> Prompt: In your copy, include no images, and write out every entry below exactly as it stands.

*** Raw data

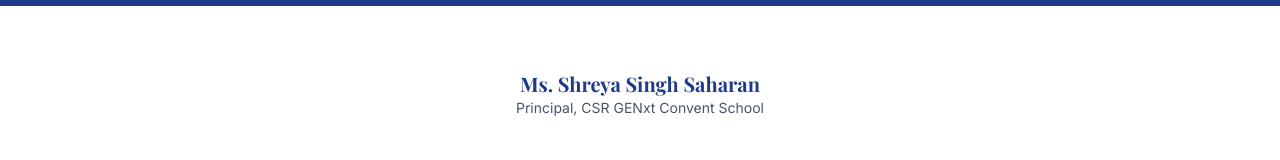
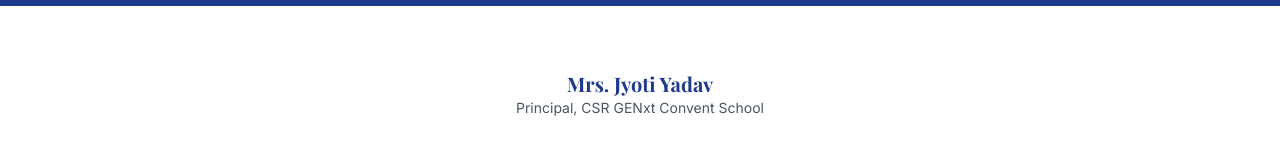
Before and after one commit to dhruvkarwasra/CSRGENxt, a React (Vite) app: page /principal-message in a window 1280 px wide. Shown: the part 479-639 px from the top of the page. Built offline with nearby package versions, Linux system fonts and the light colour scheme.

Commit message:
Update PrincipalMessage.tsx

```diff
--- a/src/pages/PrincipalMessage.tsx
+++ b/src/pages/PrincipalMessage.tsx
@@ -12,7 +12,7 @@
       <div className="container mx-auto px-6 py-16 max-w-4xl">
         <div className="flex flex-col gap-8 items-center text-center">
             <div>
-                <h3 className="text-xl font-bold text-school-blue">Ms. Shreya Singh Saharan</h3>
+                <h3 className="text-xl font-bold text-school-blue">Mrs. Jyoti Yadav</h3>
                 <p className="text-gray-600 text-sm mb-8">Principal, CSR GENxt Convent School</p>
             </div>
             <div className="text-left">
```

******

> Solution for this problem:
Before and after one commit to dhruvkarwasra/CSRGENxt, a React (Vite) app: page /principal-message in a window 1280 px wide. Shown: the part 479-639 px from the top of the page. Built offline with nearby package versions, Linux system fonts and the light colour scheme.

Commit message:
Update PrincipalMessage.tsx

```diff
--- a/src/pages/PrincipalMessage.tsx
+++ b/src/pages/PrincipalMessage.tsx
@@ -12,7 +12,7 @@
       <div className="container mx-auto px-6 py-16 max-w-4xl">
         <div className="flex flex-col gap-8 items-center text-center">
             <div>
-                <h3 className="text-xl font-bold text-school-blue">Ms. Shreya Singh Saharan</h3>
+                <h3 className="text-xl font-bold text-school-blue">Mrs. Jyoti Yadav</h3>
                 <p className="text-gray-600 text-sm mb-8">Principal, CSR GENxt Convent School</p>
             </div>
             <div className="text-left">
```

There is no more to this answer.